He plants a tree in Central America for every bottle of Tru spirits he sells to offset the carbon produced in manufacturing.
The government plans on providing direct assistance to families in need to offset the rise in prices.
USA Today, for example, announced in October that it would raise its newsstand price by a third to offset higher newsprint costs.
Let us create lobby groups to offset the negative influence of the National Rifle Association.
Increase of the dose is the usual method to offset this result, but it is irrational to meet exhaustion by over-stimulation.
To offset this (p. 096) the Germans bombarded the British line at that point.
These ideas must have done much to offset the physical weakness and functional handicaps of women in the ancient world.
The belief had been big enough to offset all possible evidence.
The breeze had gone down, which made rowing easier, but the pull of the tide more than offset this advantage.

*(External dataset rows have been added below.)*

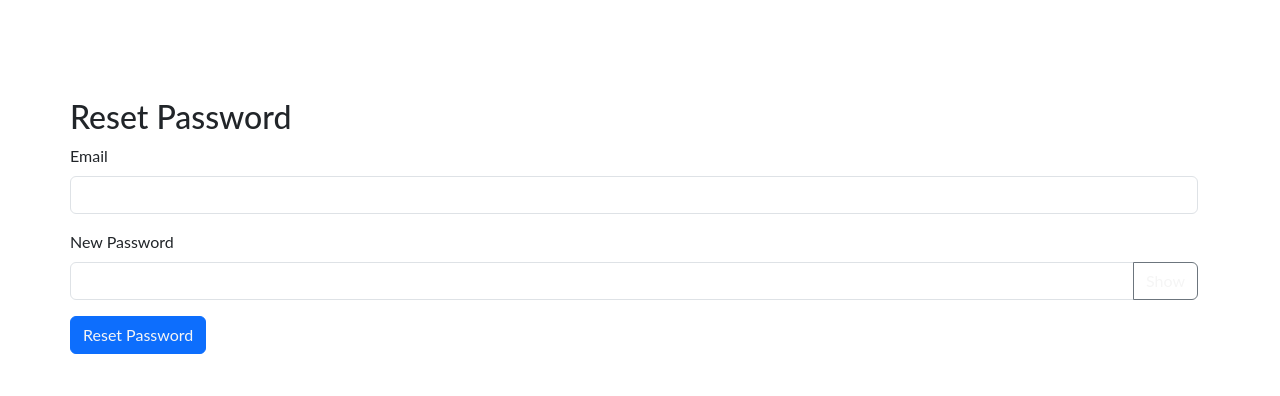
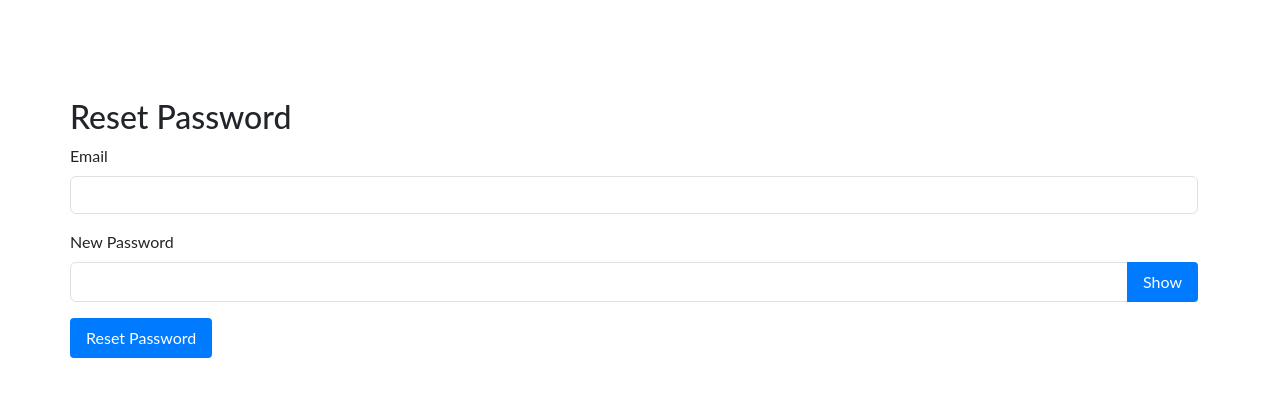
Before and after one commit to MADHUSHANKARI/Final_Project, a React (Create React App) app: page /ForgotPassword in a window 1280 px wide. Shown: the top 396 px of the page. Built offline with nearby package versions, Linux system fonts and the light colour scheme.

Commit message:
admin page navbar

```diff
--- a/src/components/AdminNavbar.css
+++ b/src/components/AdminNavbar.css
@@ -2,7 +2,7 @@
   background-color: #2b2b2b;
   height: 80px;
   display: flex;
-  justify-content: start;
+  justify-content: space-between;
   align-items: center;
 }
 .logout-btn{
@@ -14,8 +14,13 @@
 
 }
 .btn{
-  color: #f5f5f5;
-  margin-right: 0%;
+  background-color: #007BFF;
+  color: #fff;
+  padding: 8px 16px;
+  border: none;
+  border-radius: 4px;
+  cursor: pointer;
+
 }
 .menu-bars{
   margin-left: 2rem;
--- a/src/components/AdminNavbar.js
+++ b/src/components/AdminNavbar.js
@@ -5,23 +5,27 @@ import * as AiIcons from 'react-icons/ai';
 import { Link } from 'react-router-dom';
 import { Sidebar } from './Sidebar';
 import { IconContext } from 'react-icons';
-import UserNavbar2 from './UserNavbar';
 
 function AdminNavbar(){
   const [sidebar, setSidebar] = useState(false);
   const showSidebar =() => setSidebar(!sidebar);
 
+  const handleLogout=()=> {
+    // Perform any logout actions (e.g., clearing session data)
+
+    // Redirect to the home page (change the URL to your home page's URL)
+    window.location.href = '/'; // Replace '/home' with the actual URL of your home page
+  }
   return(
     <>
 
     <IconContext.Provider value={{color:'#fff'}}>
     <div className='navbar'>
-
       <Link to='#' className='menu-bars'>
         <FaIcons.FaBars onClick={showSidebar}/>
       </Link>
       <div className='logout-btn'>
-      <button className='btn'>Logout</button>
+      <button id='logout-button' className='btn' onClick={handleLogout}>Logout</button>
       </div>
 
     </div>
```
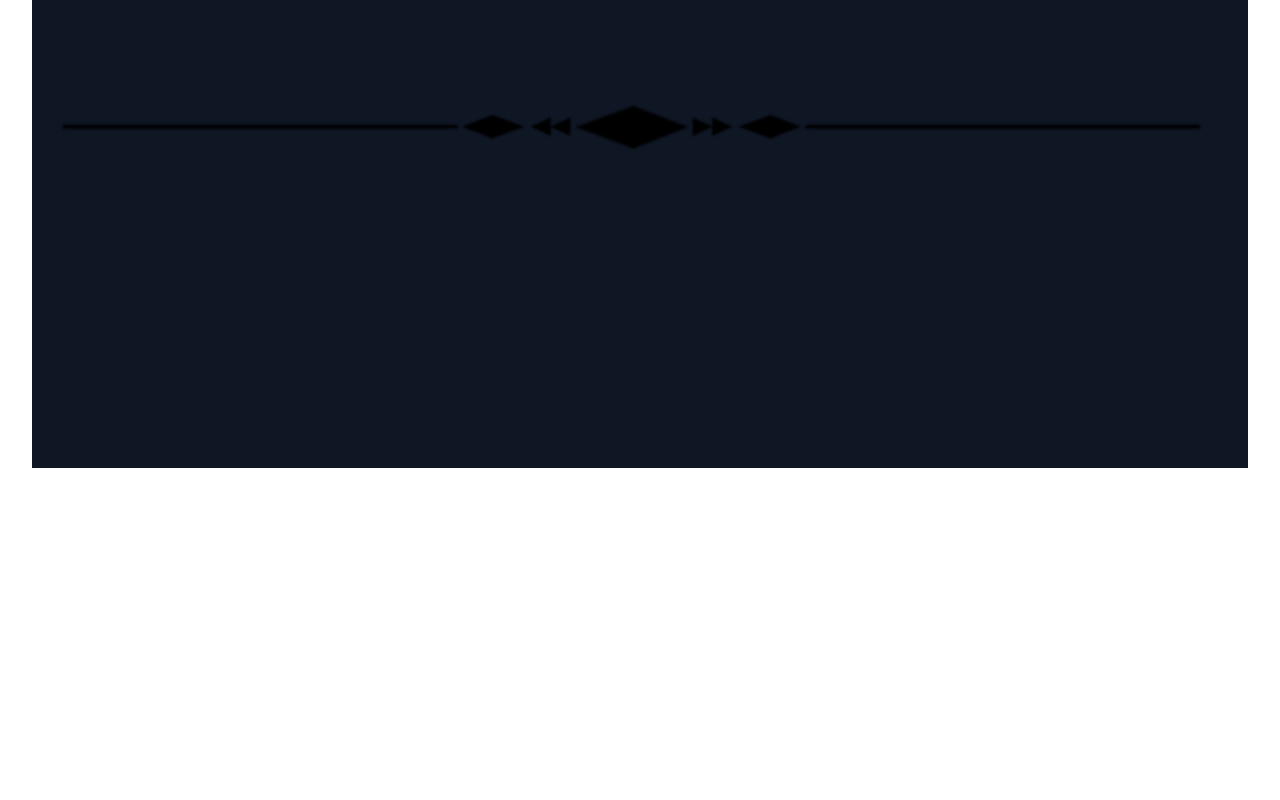
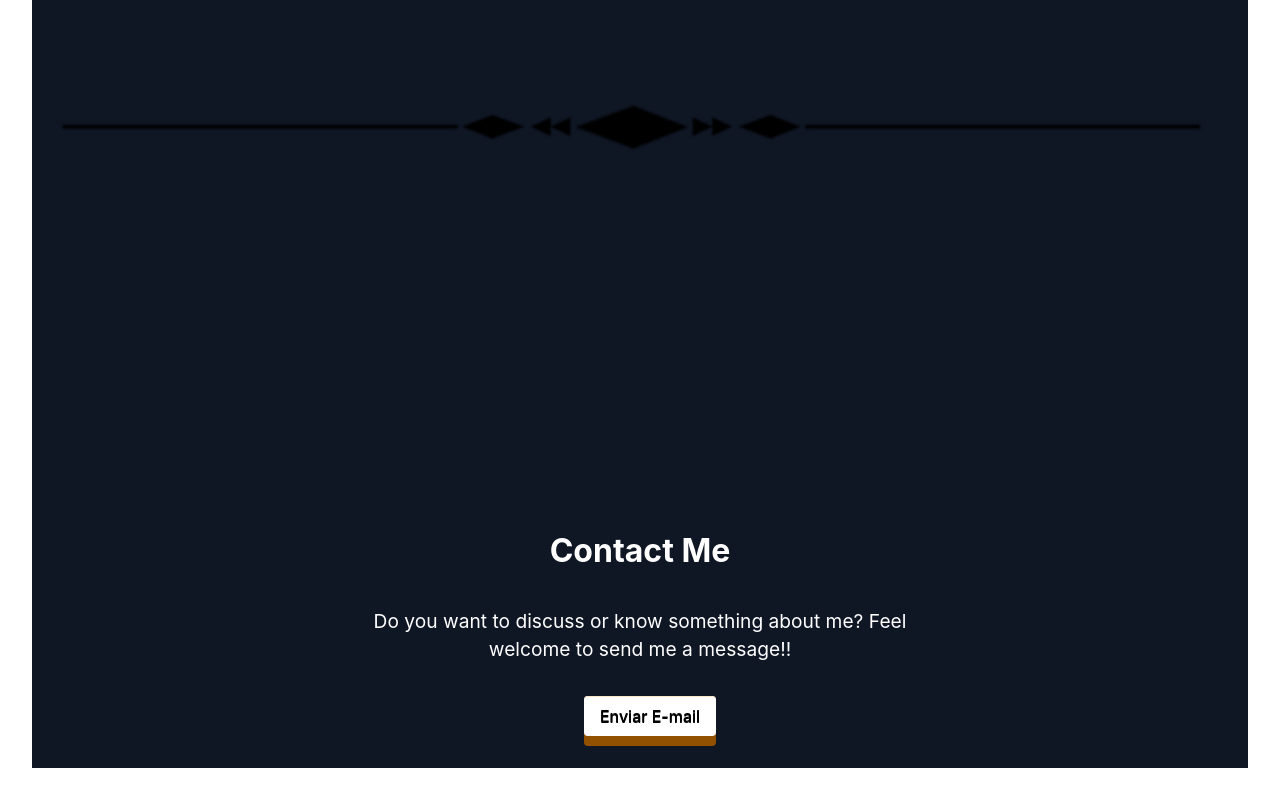
Before and after one commit to marvel987dc/Portfolio, a React (Vite) app: page / in a window 1280 px wide. Shown: the part 1873-2673 px from the top of the page. Before the commit the page ends 2373 px from the top, so only its background shows below. Built offline with nearby package versions, Linux system fonts and the light colour scheme; a web font is replaced by a local one.

Commit message:
changing style on button

```diff
--- a/src/App.jsx
+++ b/src/App.jsx
@@ -4,6 +4,7 @@ import viteLogo from "/vite.svg";
 import Intro from "./Components/Intro/Intro";
 import About from "./Components/About/About";
 import NavBar from "./Components/NavBar/NavBar";
+import Contact from "./Components/Contact/Contact"
 import "./App.css";
 
 function App() {
@@ -12,6 +13,7 @@ function App() {
       <NavBar/>
       <Intro />
       <About />
+      <Contact />
     </>
   );
 }
--- /dev/null
+++ b/src/Components/Contact/Contact.css
@@ -0,0 +1,13 @@
+.ContactB {
+    -webkit-tap-highlight-color: rgba(0, 0, 0, 0);
+    text-shadow: 0px 1px 0px #000;
+    filter: dropshadow(color=#000, offx=0px, offy=1px);
+
+    -webkit-box-shadow:inset 0 1px 0 #FFE5C4, 0 10px 0 #915100;
+    -moz-box-shadow:inset 0 1px 0 #FFE5C4, 0 10px 0 #915100;
+    box-shadow:inset 0 1px 0 #FFE5C4, 0 10px 0 #915100;
+
+    -webkit-border-radius: 5px;
+    -moz-border-radius: 5px;
+    border-radius: 5px;
+}
--- a/src/Components/Contact/Contact.jsx
+++ b/src/Components/Contact/Contact.jsx
@@ -0,0 +1,55 @@
+import styled from "styled-components";
+import "./Contact.css";
+
+export default function Contact() {
+  const ContactSection = styled.section`
+    padding: 2rem 0;
+    text-align: center;
+    background-color: #0f1624;
+  `;
+
+  const ContactTitle = styled.h2`
+    font-size: 2rem;
+    margin-bottom: 2rem;
+    color: white;
+  `;
+
+  const ContactDescription = styled.p`
+    font-size: 1.2rem;
+    max-width: 600px;
+    margin: 0 auto 2rem;
+    color: white;
+  `;
+
+  const ContactButton = styled.a`
+    display: inline-block;
+    padding: 0.5rem 1rem;
+    background-color:rgb(255, 255, 255);
+    color: #000000;
+    text-decoration: none;
+    border-radius: 4px;
+    font-size: 1rem;
+    margin-left: 20px;
+
+    &:hover {
+      background-color:rgb(209, 209, 209);
+      color: #0f1624;
+    }
+
+  `;
+
+  return (
+    <div>
+      <ContactSection id="contact">
+        <ContactTitle>Contact Me</ContactTitle>
+        <ContactDescription>
+          Do you want to discuss or know something about me? Feel welcome to
+          send me a message!!{" "}
+        </ContactDescription>
+        <ContactButton className="ContactB" href="mailto:leo_deplay@outlook.com.com">
+          Enviar E-mail
+        </ContactButton>
+      </ContactSection>
+    </div>
+  );
+}
--- a/src/Components/NavBar/NavBar.jsx
+++ b/src/Components/NavBar/NavBar.jsx
@@ -59,14 +59,14 @@ export default function Header() {
     <Title className="name">Juan Barrero</Title>
     <Subtitle>AI Software Engineering - Student - Centennial College</Subtitle>
     <Nav>
-        <NavLink href="#projects">Proyects</NavLink>
+        <NavLink href="#projects">Projects</NavLink>
         <NavLink href="#about">About</NavLink>
         <NavLink href="#contact">Contact</NavLink>
         <NavLink href="#technologies">Languages</NavLink>
-        <NavLink2 href="https://github.com/leleo-arch">
+        <NavLink2 href="https://github.com/marvel987dc">
         <Image src="./src/assets/Pics/github.png"  alt="git"/>
         </NavLink2>
-        <NavLink2  href="https://www.linkedin.com/in/leonardo-soares-1842b32b0/" >
+        <NavLink2  href="https://linkedin.com/in/juan-barrero-66b407290" >
         <Image  src="./src/assets/Pics/Linkedin.png"  alt="linkedin"/>
         </NavLink2>
     </Nav>
```
Also changed, not shown: src/Components/About/About.jsx (+3 -7 lines), src/Components/Intro/TypingAni.jsx (deleted, +0 -22 lines), 1 other file (tests, documents, lock files or other folders).
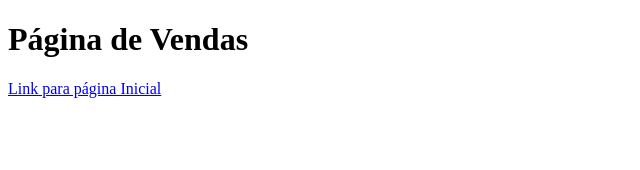
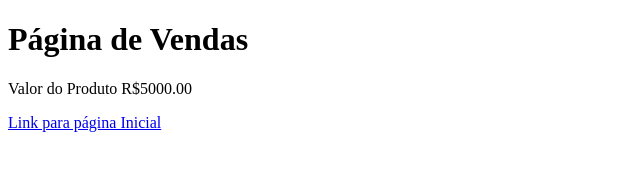
Before and after one commit to salupsjr/aulaGitgubNelioAlves, a plain HTML site: page vendas.html in a window 1280 px wide. Shown: the whole page, without its empty margins (0-640 px from the left). Drawn offline with Linux system fonts and the light colour scheme.

Commit message:
Paragrafo na página de vendas com valor de produto

```diff
--- a/vendas.html
+++ b/vendas.html
@@ -8,6 +8,7 @@
 </head>
 <body>
     <h1>Página de Vendas</h1>
+    <p>Valor do Produto R$5000.00</p>
     <a href="index.html">Link para página Inicial</a>
 </body>
 </html>
```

1550s, "act of setting off" (on a journey, etc.), from off + set (adj.). Meaning "something 'set off' against something else, a counterbalance" is from 1769; the verb in this sense is from 1792. As a type of printing, in which the inked impression is first made on a rubber roller then transferred to paper, it is recorded from 1906.
A shoot that develops laterally at the base of a plant, often rooting to form a new plant. Many succulents and cacti are propagated by removing offsets and planting them elsewhere. See more at vegetative reproduction.
An index or position in an array, string, or block of memory usually a non-negative integer.
E.g. the Perl function splice(ARRAY, OFFSET, LENGTH, LIST) replaces LENGTH elements starting at index OFFSET in array with LIST, where offset zero means the start of the array.
For an Intel x86 processor with a segmented address space the offset is the position of a byte relative to the start of the segment.